The following presentation is well overdue.
During my last visit in Romania (December 2004) my good friend Ioan Mateiu who is a Romanian PPG Vice-champion and a very experienced GA pilot, introduced me to a young and talented man: Zsolt Klocza from Targu Mures, my home town.
Zsolt 28, is well known in the Romanian flying community for his various aviation related projects.
I will present his latest construction.
When I entered his garage, which now is a real workshop, I was amazed by the multitude of projects I saw there.
Zsolt flies since 1995. He has many "free flight" hours under his belt and also flies PPG trikes and delta trikes.
The project which I am about to present is an entirely home made PPG trike.
The machine is equipped with a German MZ 250 cc motorcycle engine which develops 18 HP.
The engine was modified by him.
The cylinder head was taken from a Trabant car and adapted to the MZ 250 cc engine.
The engine has an increased compression achieved by machining the cylinder and head.
The tuned pipe and muffler were calculated and made by Zsolt as well as the carburetor and propeller.
The reduction is a belt driven system with a 1:1,8 ratio.
The max RPM of the engine is 5,500.
With the Perche Sonic paraglider, the machine can climb at 2,5 m/second or better.
The picture below shows the trike from the front.
The harness/seat is also home made.
The landing gear is made of forged steel and the wheels belonged to a cart.
Zsolt adapted a motorcycle throttle for his application:
In order to achieve the best power at a safe RPM, Zsolt decided to make his own reduction pulleys:
The whole machine uses the "Saddle and Bolt" construction so common in ultralight aviation.
A similar system is used by Jeff Baumgartner on his home built paramotor.
The home made reduction needs another close look.
Both pulleys were cast by Zsolt in his own ........ garage!!
Below, Zsolt shows the cast of a big reduction pulley:
In order to make sure that the pulleys do not have any weak points inside (air) Zsolt developed his own centrifuge.
The moulds rotate while the molten Aluminum alloy is poured in them!!
The gas tank is metal and was "borrowed" from a Trabant car made in the old East Germany!
Zsolt tried different membrane carburetors but for this engine none worked too well.
So, another project started: building a home made carburetor!!
Zsolt designed a membrane carburetor based on real calculations.
It took some time to have the wooden mold ready:
The picture below shows the raw cast carburetor body:
Here is how an almost finished carburetor looks like:
Here is another close-up of the home made carburetor already installed on the engine.
This carburetor gives the engine a very smooth run in the whole RPM range!!
Next, Zsolt amazed me again: when I asked about the origin of the very nice white propeller he had on his machine, with a very humble voice he said: "I made it myself"

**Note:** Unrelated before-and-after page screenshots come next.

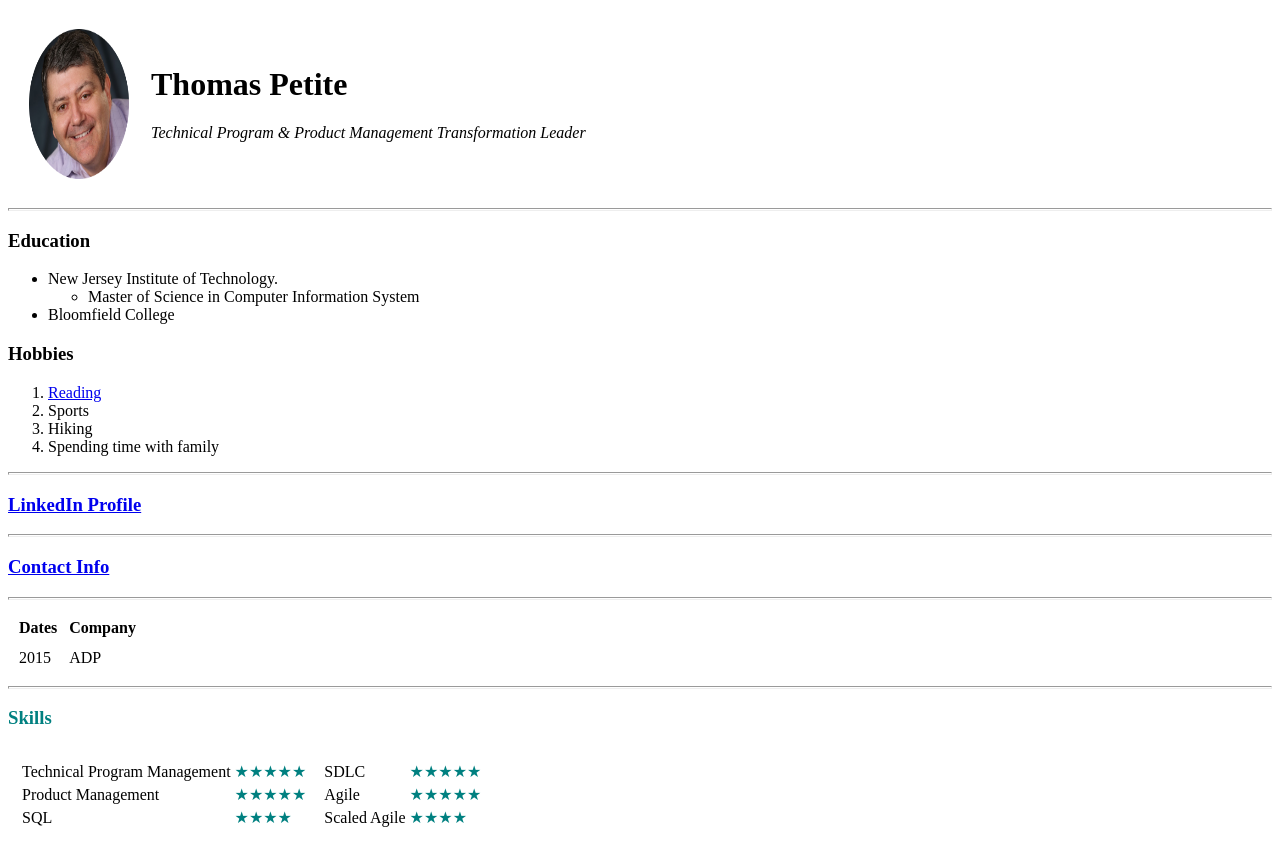
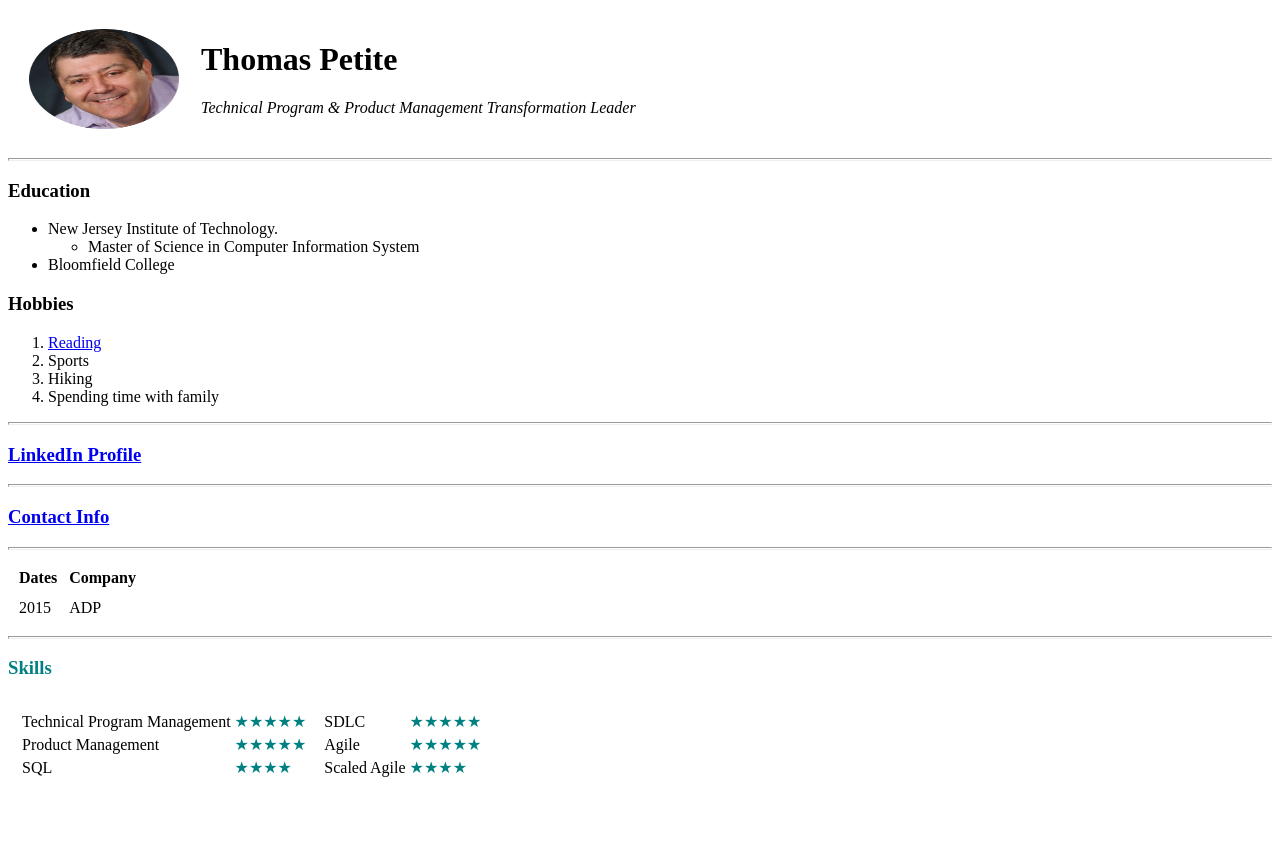
Before and after one commit to petitet/cv, a plain HTML site: page index.html in a window 1280 px wide. After the commit the page ends 800 px from the top, so only its background shows below. Drawn offline with Linux system fonts and the light colour scheme.

Commit message:
Update index.html

```diff
--- a/index.html
+++ b/index.html
@@ -10,8 +10,8 @@
                 <td>
                     <img src="images/petite profile-modified.png"
                          alt="tom petite profile pcture"
-                         width="100"
-                         height="150"/>
+                         width="150"
+                         height="100"/>
                 </td>
 
                 <td>
```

Below, we present a few more home made propellers with different diameters and pitch. They are still waiting to be tested...
The cage of the machine is made from helicopter steel tubes and has an incredible strength.
Zsolt is not "done" with his inventions. In the picture below, he shows Ioan Mateiu what he wants to build next.
It will be, as a matter of fact, it IS a delta trike (visible on the right side of the picture)
This project is not finished yet. However, the engine, a modified Volswagen "beetle" is already installed on the trike he developed.The propeller is home made carbon fiber variable pitch (ground adjustable)
I hope that during my next visit in Romania (September 2005) I will have the pleasure to take some pictures of this new project.
As we can see from this presentation and from others, published on The Inventions Page,
there are many talented amateur constructors in the World.
Their minds constantly work hard to build new projects or improve existing ones.
It is a shame that the vast majority of these people is unknown for most of us.
This is why The Inventions Page was started.
One last thought: it is also a shame that existing manufacturers, do not incorporate ideas from so many talented amateur builders.
Finally, I would like to thank Ioan Mateiu and Zsolt Kloca for their help to bring this project to public attention.
Update on August 19, 2005:
I have just received a letter from Ioan Mateiu informing me that Zsolt had finished another project:
It is a tandem PPG trike with a big Simonini engine on it.
I hope to have the opportunity to write a report about it while visiting in Romania.